M. Cappello1, I. Bravatà1, A. Aiello1, V. Calvaruso1, D. Torres2, A. Tuttolomondo2, A. Licata1, A. Craxì1, C. Cammà1, 1University of Palermo, Gastroenterology Section, DiBiMis, Palermo, Italy, 2University of Palermo, Internal Medicine and Cardioangiology Section, DiBiMis, Palermo, Italy


Recent studies have documented an increased cardiovascular risk in IBD patients. Our study aimed at investigating the prevalence of intima-media thickness (IMT) of the carotid arteries and of the arterial stiffness indices as signs of early atherosclerosis in young patients with IBD.


We recruited 68 consecutive IBD patients (35 males), and 38 sex and age matched HC. Median age was 31.6±8.1 years. Data on clinical and demographic features, cardiovascular risk factors, personal and familial history of cardiovascular events, concomitant therapies were registered on a dedicate database. Forty-five out of IBD patients had Crohn's disease (CD) and 23 had Ulcerative Colitis (UC). Twenty-two CD patients had a disease duration greater than 5 years and 9 showed a clinically active disease.

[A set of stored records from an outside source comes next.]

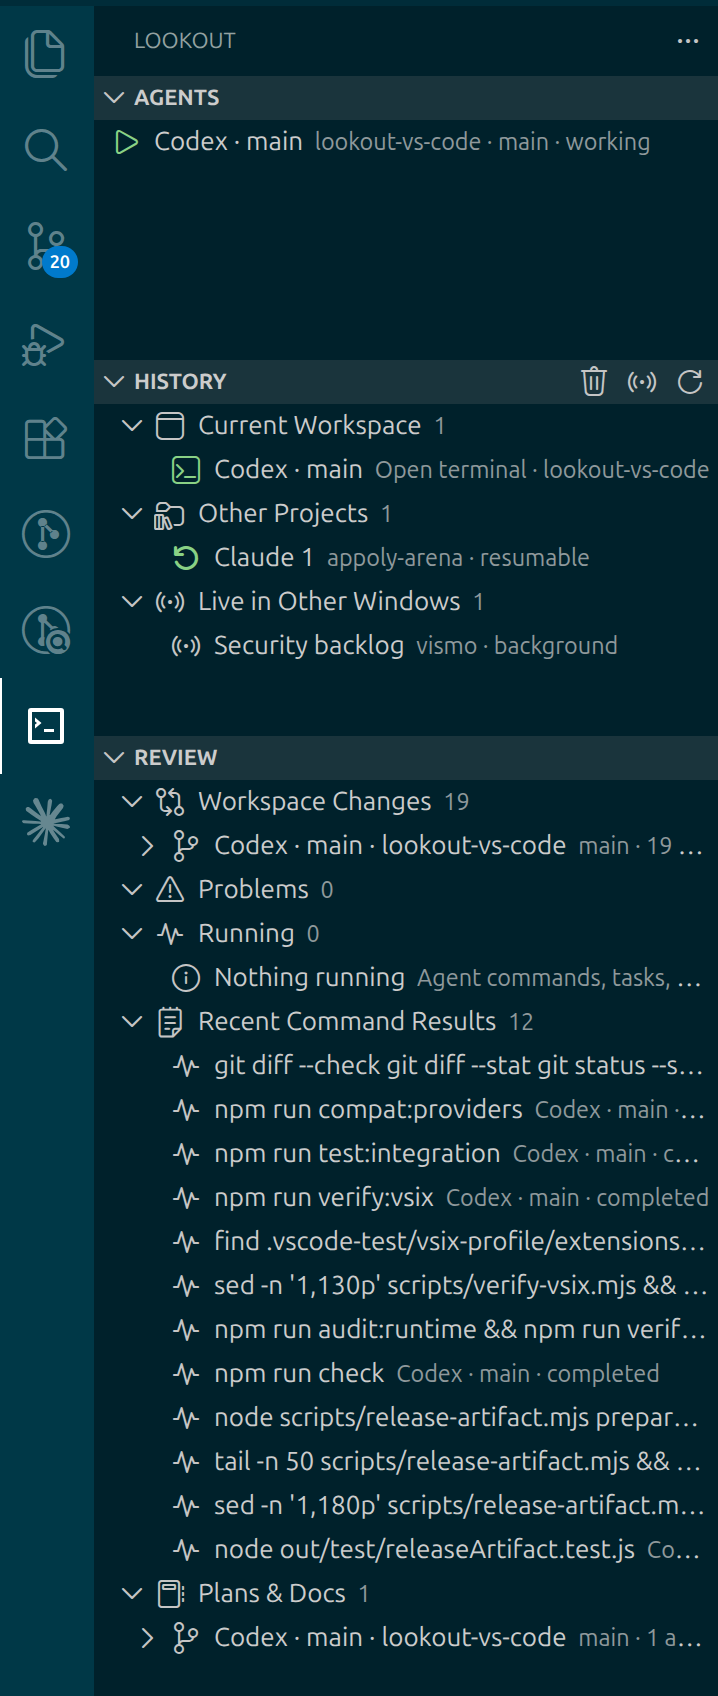
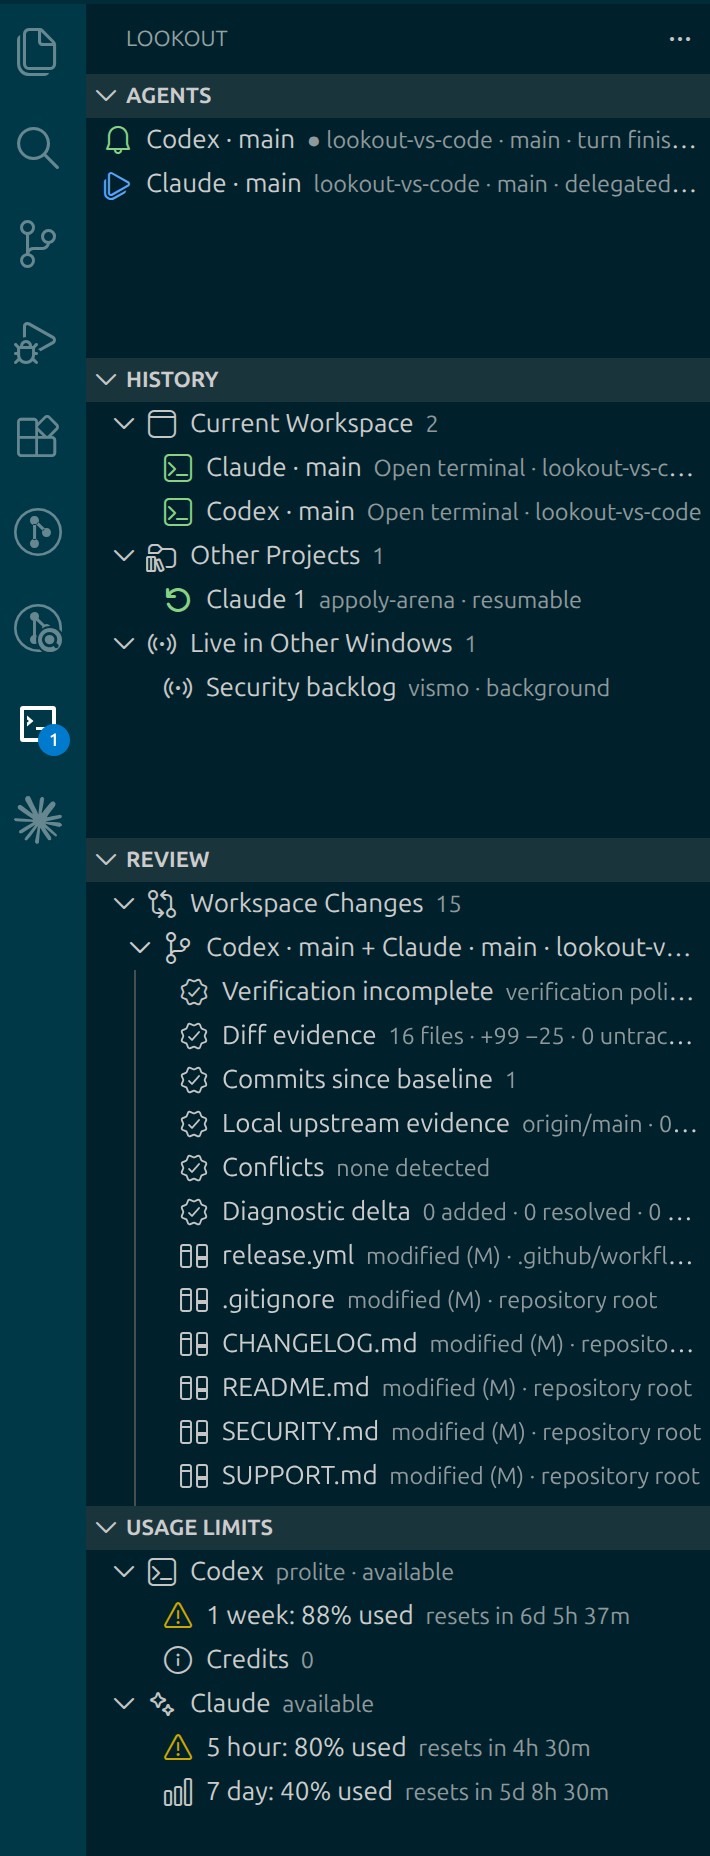
Change adamh references to appoly, add new screenshots

Changed region(s): [[0.0, 0.0, 1.0, 1.0], [0.031, 0.0, 0.093, 0.0938]]

diff --git a/test/agentCommand.test.ts b/test/agentCommand.test.ts
@@ -113,7 +113,7 @@ test('skips Codex hook injection when the launch shell is unknown', () => {
   assert.equal(
     withCodexLifecycleIntegration(
       'codex',
-      'C:\\Users\\Adam Hulme\\ext\\notify.js',
+      'C:\\Users\\Appoly User\\ext\\notify.js',
       'unknown',
       'win32'
     ),
@@ -125,7 +125,7 @@ test('skips Codex hook injection when the launch shell is unknown', () => {
 // trip through the shell that parses the typed command line and the
 // CommandLineToArgvW pass in the launched codex.exe.
 
-const WINDOWS_HELPER = 'C:\\Users\\Adam Hulme\\.vscode\\ext\\notify.js';
+const WINDOWS_HELPER = 'C:\\Users\\Appoly User\\.vscode\\ext\\notify.js';
 
 function windowsCommand(shell: 'powershell' | 'windows-powershell' | 'cmd'): string {
   const command = withCodexLifecycleIntegration(
@@ -226,7 +226,7 @@ test('windows-powershell injection rides the verbatim --% stop-parsing token', (
   assert.ok(stop);
   assert.match(
     stop,
-    /command = "node \\"C:\\\\Users\\\\Adam Hulme\\\\\.vscode\\\\ext\\\\notify\.js\\" --hook codex turn-end \\"Codex finished\\""/
+    /command = "node \\"C:\\\\Users\\\\Appoly User\\\\\.vscode\\\\ext\\\\notify\.js\\" --hook codex turn-end \\"Codex finished\\""/
   );
 });
 

diff --git a/README.md b/README.md
@@ -36,7 +36,7 @@ The Lookout sidebar keeps active agents, cross-project history, live sessions
 from other windows, review evidence, and plans in one place.
 
 <p align="center">
-  <img src="assets/screenshots/lookout-overview.png" width="520" alt="Lookout sidebar showing an active Codex agent, local and cross-project history, another live window, workspace changes, recent verification commands, and plans" />
+  <img src="assets/screenshots/lookout-overview.png" width="520" alt="Lookout sidebar showing Codex and Claude agents, a finished-turn attention state, local and cross-project history, another live window, review evidence, workspace changes, and provider usage limits" />
 </p>
 
 ## What Lookout adds
@@ -167,9 +167,10 @@ provider windows:
 
 ![Lookout Usage Limits view showing Codex and Claude quota windows and reset times](assets/screenshots/usage-limits.png)
 
-The same limits can remain visible as a compact status-bar summary:
+The same limits can remain visible as a compact status-bar summary while a
+Lookout notification routes you back to an agent that has finished:
 
-![Lookout status bar showing compact Codex and Claude usage percentages](assets/screenshots/usage-status.png)
+![Lookout notification for a finished Claude agent with a Focus Agent action and a status-bar pill showing compact Codex and Claude usage percentages](assets/screenshots/usage-status.png)
 
 ## Privacy and security
 
@@ -226,9 +227,8 @@ stores and [SECURITY.md](SECURITY.md) for private vulnerability reporting.
 ## Optional Compound Engineering compatibility
 
 Lookout recognizes common plan, research, solution, todo, and changelog paths.
-For a fuller artifact convention, it is compatible with
-[The Workshop](https://github.com/adamhulme/the-workshop), a separately released
-skill pack. Lookout does not bundle, install, or update it.
+For a fuller artifact convention, it is compatible with The Workshop, a
+separately released skill pack. Lookout does not bundle, install, or update it.
 
 ## Development
 

diff --git a/docs/RELEASE.md b/docs/RELEASE.md
@@ -18,10 +18,11 @@ Implementation sequencing and the expanded acceptance criteria live in the
 - Create and verify the Appoly Open VSX namespace `appoly`. Confirm the Appoly
   accounts that own both registries are organization-controlled and have at
   least two administrators with recovery access.
-- Confirm the current overview and usage images under `assets/screenshots/`
-  still match the release candidate. Add an attention-state screenshot and a
-  native Review diff before publication; prefer a short launch → attention →
-  review recording as an additional asset.
+- Confirm the current overview, notification/status, and usage images under
+  `assets/screenshots/` still match the release candidate. The overview and
+  notification include attention states; add a native Review diff before
+  publication. Prefer a short launch → attention → review recording as an
+  additional asset.
 
 ## 2. Automated gates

In the UC group 8 patients had a disease duration greater than 5 years and 3 clinically active disease. Sixteen out of 68 IBD patients were smokers, 9 ex-smokers; 29 had a family history of cardiovascular events, 3 were hypertensive and 2 patients had diabetes mellitus, 21 had a BMI greater than 25. Left and right carotid IMT was evaluated using high resolution B-mode ultrasonography. Arterial stiffness was assessed by measurement of carotid-femoral Pulse Wave Velocity (PWV) and Augmentation Index (AI).


there was a statistically significant difference between IBD patients and HC for total cholesterol values (P < 0.013) and LDL-cholesterol (P < 0.019). There was no difference in lipid profile between CD and UC. Overall, there was a trend toward significance in the distribution of BMI values between patients and HC (P 0.082). Right carotid IMT was higher in IBD group than in controls (P < 0.047), but there was no statistically significant difference between subjects with CD and UC. Moreover, PWV average and AORTIC AIX (AIx) were significantly higher in patients than in controls (P < 0.006 and P < 0.004 respectively).


In our study we have found signs of early onset ATS in young patients with IBD. Therefore, clinical follow-up of IBD patients should include assessment at diagnosis and monitoring of IMT of the carotid arteries and of the arterial stiffness in order to reduce the risk of cardiovascular events.